**EXERCISE BRIEF**
Take each line of the data that contains the string "index" and copy it.

DATA FOR PROCESSING below:

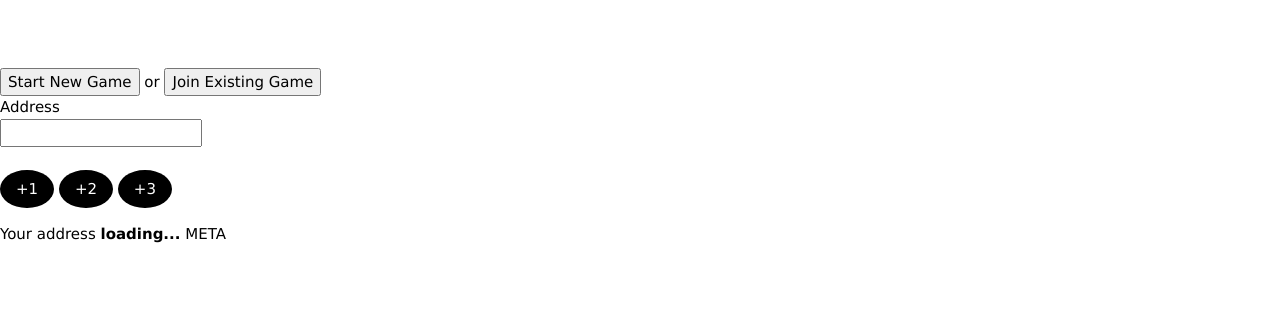
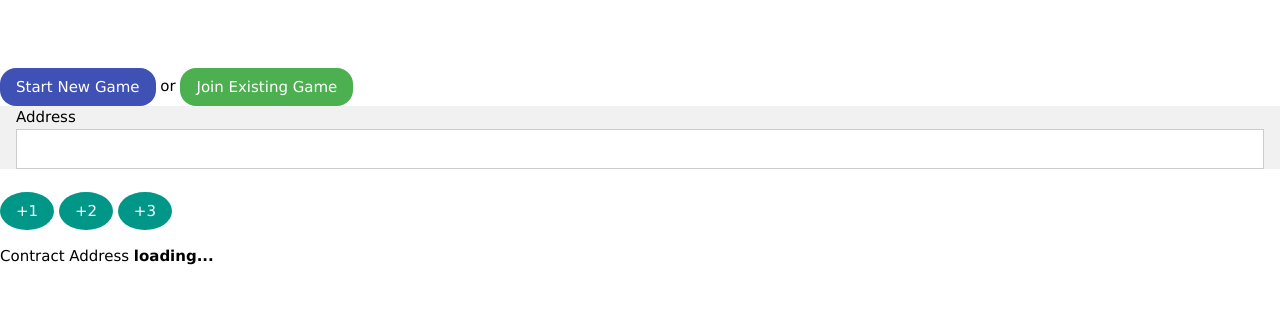
Before and after one commit to royshadmon/21-A-dApp-Off-Chain-Game, a website: page Experiment/app/src/index.html in a window 1280 px wide. Shown: the top 313 px of the page. Drawn offline with nearby package versions, Linux system fonts and the light colour scheme; a script that the page names is missing.

Commit message:
Making buttons look a little prettier

```diff
--- a/Experiment/app/src/index.html
+++ b/Experiment/app/src/index.html
@@ -13,15 +13,17 @@
   <body>
     <script src="https://cdn.pubnub.com/sdk/javascript/pubnub.4.20.3.min.js"></script>
     <br><br><br>
-    <button id="startContract" class="button button4" onclick="App.startGame()">Start New Game</button> or
-    <button id="startContract" class="button button4" onclick="App.join()">Join Existing Game</button>
+    <button id="startContract" class="w3-button w3-round-xlarge w3-indigo" onclick="App.startGame()">Start New Game</button> or
+    <button id="startContract" class="w3-button w3-round-xlarge w3-green" onclick="App.join()">Join Existing Game</button>
     <br>
-    <label for="address">Address</label><input type="text" id="address">
+    <form class="w3-container w3-light-grey">
+      <label for="address">Address</label><input type="text" class="w3-input w3-border" id="address">
+    </form>
     <br>
     <!-- <label for="move">Move</label><input type="text" id="move"> -->
-    <button id="makeMove" class="w3-button w3-circle w3-black"" onclick="App.move(1)">+1</button>
-    <button id="makeMove" class="w3-button w3-circle w3-black"" onclick="App.move(2)">+2</button>
-    <button id="makeMove" class="w3-button w3-circle w3-black"" onclick="App.move(3)">+3</button>
+    <button id="makeMove" class="w3-button w3-circle w3-teal"" onclick="App.move(1)">+1</button>
+    <button id="makeMove" class="w3-button w3-circle w3-teal"" onclick="App.move(2)">+2</button>
+    <button id="makeMove" class="w3-button w3-circle w3-teal"" onclick="App.move(3)">+3</button>
     <!-- <button id="fetch" class="button button4" onclick="App.fetchContractState()">Fetch State</button> -->
 
 
@@ -32,23 +34,23 @@
     <!-- <button id="fetchState" class="button button4" onclick="App.fetchContractState()">Fetch Contract State</button> -->
 
     <br>
-    <p>Your address <strong id="addy">loading...</strong> META</p>
+    <p>Contract Address <strong id="addy">loading...</strong></p>
     <br>
 
     <br>
     <h2>On chain game state</h2>
-    <p>Current Num<strong id="chainNumber">loading...</strong></p>
-    <p>Current Seq<strong id="chainSequence">loading...</strong></p>
-    <p>Whose Turn<strong id="chainWhoseTurn">loading...</strong></p>
+    <p>Current Num<strong id="chainNumber"> loading...</strong></p>
+    <p>Current Seq<strong id="chainSequence"> loading...</strong></p>
+    <p>Whose Turn<strong id="chainWhoseTurn"> loading...</strong></p>
     <br>
 
     <br>
     <h2>Opponents most recent move</h2>
-    <p>Current Num<strong id="number">loading...</strong></p>
-    <p>Current Seq<strong id="sequence">loading...</strong></p>
-    <p>Opponent Signature<strong id="signature">loading...</strong></p>
-    <p>Opponent Address<strong id="oppAddress">loading...</strong></p>
-    <p>Whose Turn<strong id="whoseTurn">loading...</strong></p>
+    <p>Current Num<strong id="number"> loading...</strong></p>
+    <p>Current Seq<strong id="sequence"> loading...</strong></p>
+    <p>Opponent Signature<strong id="signature"> loading...</strong></p>
+    <p>Opponent Address<strong id="oppAddress"> loading...</strong></p>
+    <p>Whose Turn<strong id="whoseTurn"> loading...</strong></p>
     <br>
 
 <br><br><br>
```
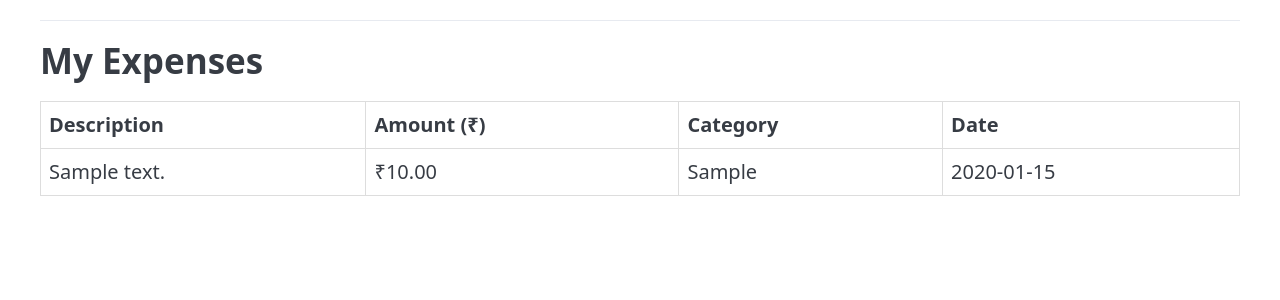
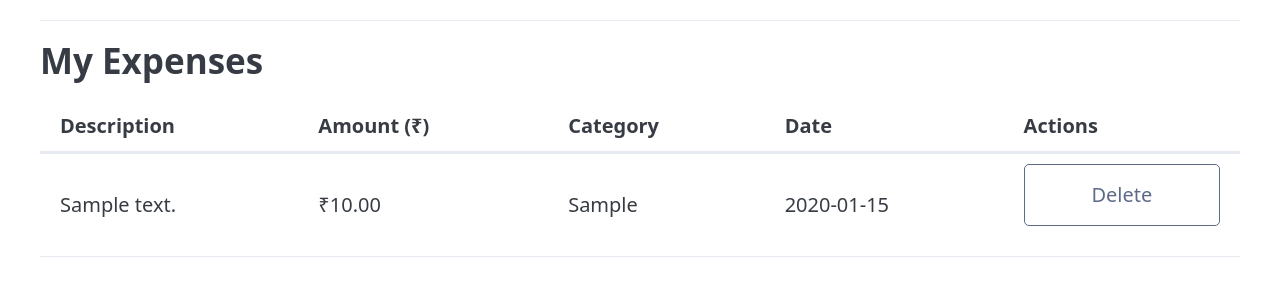
Before and after one commit to PrajwalMadhyastha/personal-finance-webapp, a Flask app: page / in a window 1280 px wide. Shown: the part 90-390 px from the top of the page. Run offline with Flask 3, Linux system fonts and the light colour scheme; tables that the repository leaves empty hold one stand-in row (values such as "Sample post"); parts of the project's set-up code (start-up, migrations or seed data) failed here and were passed over; some libraries are stand-ins or nearby versions.

Commit message:
feat: Implement delete functionality for expenses

```diff
--- a/finance_tracker/routes.py
+++ b/finance_tracker/routes.py
@@ -48,3 +48,29 @@ def add_expense():
     else:
         current_app.logger.debug("Add expense form page accessed.")
         return render_template('add_expense_form.html')
+
+@main_bp.route('/delete/<int:expense_id>', methods=['POST'])
+def delete_expense(expense_id):
+    """Deletes an expense from the database."""
+
+    # db.get_or_404() is a handy Flask-SQLAlchemy shortcut.
+    # It tries to get the object by its primary key (id) or
+    # automatically responds with a 404 Not Found error if it doesn't exist.
+    expense_to_delete = db.get_or_404(Expense, expense_id)
+
+    try:
+        # Use the SQLAlchemy session to delete the object
+        db.session.delete(expense_to_delete)
+        # Commit the transaction to make the change permanent
+        db.session.commit()
+        # Send a success message to the user on the next page
+        flash(f"Expense '{expense_to_delete.description}' has been deleted.", 'success')
+        current_app.logger.info(f"Deleted expense ID {expense_id}")
+    except Exception as e:
+        # If anything goes wrong, roll back the transaction to be safe
+        db.session.rollback()
+        flash(f"Error deleting expense: {e}", 'error')
+        current_app.logger.error(f"Error deleting expense ID {expense_id}: {e}")
+
+    # Redirect the user back to the homepage to see the updated list
+    return redirect(url_for('main.home'))
--- a/finance_tracker/templates/index.html
+++ b/finance_tracker/templates/index.html
@@ -6,22 +6,29 @@
     <h2>My Expenses</h2>
 
     {% if expenses %}
-        <table border="1" style="width: 100%; border-collapse: collapse;">
+        <table style="width: 100%;">
             <thead>
-                <tr style="background-color: #f2f2f2;">
-                    <th style="padding: 8px; border: 1px solid #ddd;">Description</th>
-                    <th style="padding: 8px; border: 1px solid #ddd;">Amount (₹)</th>
-                    <th style="padding: 8px; border: 1px solid #ddd;">Category</th>
-                    <th style="padding: 8px; border: 1px solid #ddd;">Date</th>
-                </tr>
+                <tr>
+                    <th>Description</th>
+                    <th>Amount (₹)</th>
+                    <th>Category</th>
+                    <th>Date</th>
+                    <th>Actions</th> </tr>
             </thead>
             <tbody>
                 {% for expense in expenses %}
                     <tr>
-                        <td style="padding: 8px; border: 1px solid #ddd;">{{ expense.description }}</td>
-                        <td style="padding: 8px; border: 1px solid #ddd;">₹{{ "%.2f"|format(expense.amount) }}</td>
-                        <td style="padding: 8px; border: 1px solid #ddd;">{{ expense.category }}</td>
-                        <td style="padding: 8px; border: 1px solid #ddd;">{{ expense.timestamp.strftime('%Y-%m-%d') }}</td>
+                        <td>{{ expense.description }}</td>
+                        <td>₹{{ "%.2f"|format(expense.amount) }}</td>
+                        <td>{{ expense.category }}</td>
+                        <td>{{ expense.timestamp.strftime('%Y-%m-%d') }}</td>
+                        <td>
+                            <form action="{{ url_for('main.delete_expense', expense_id=expense.id) }}" method="POST" style="display: inline;">
+                                <button type="submit" class="secondary outline" onclick="return confirm('Are you sure you want to delete this expense?');">
+                                    Delete
+                                </button>
+                            </form>
+                        </td>
                     </tr>
                 {% endfor %}
             </tbody>
```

End of DATA FOR PROCESSING.

**RESULT**
Before and after one commit to royshadmon/21-A-dApp-Off-Chain-Game, a website: page Experiment/app/src/index.html in a window 1280 px wide. Shown: the top 313 px of the page. Drawn offline with nearby package versions, Linux system fonts and the light colour scheme; a script that the page names is missing.
--- a/Experiment/app/src/index.html
+++ b/Experiment/app/src/index.html
--- a/finance_tracker/templates/index.html
+++ b/finance_tracker/templates/index.html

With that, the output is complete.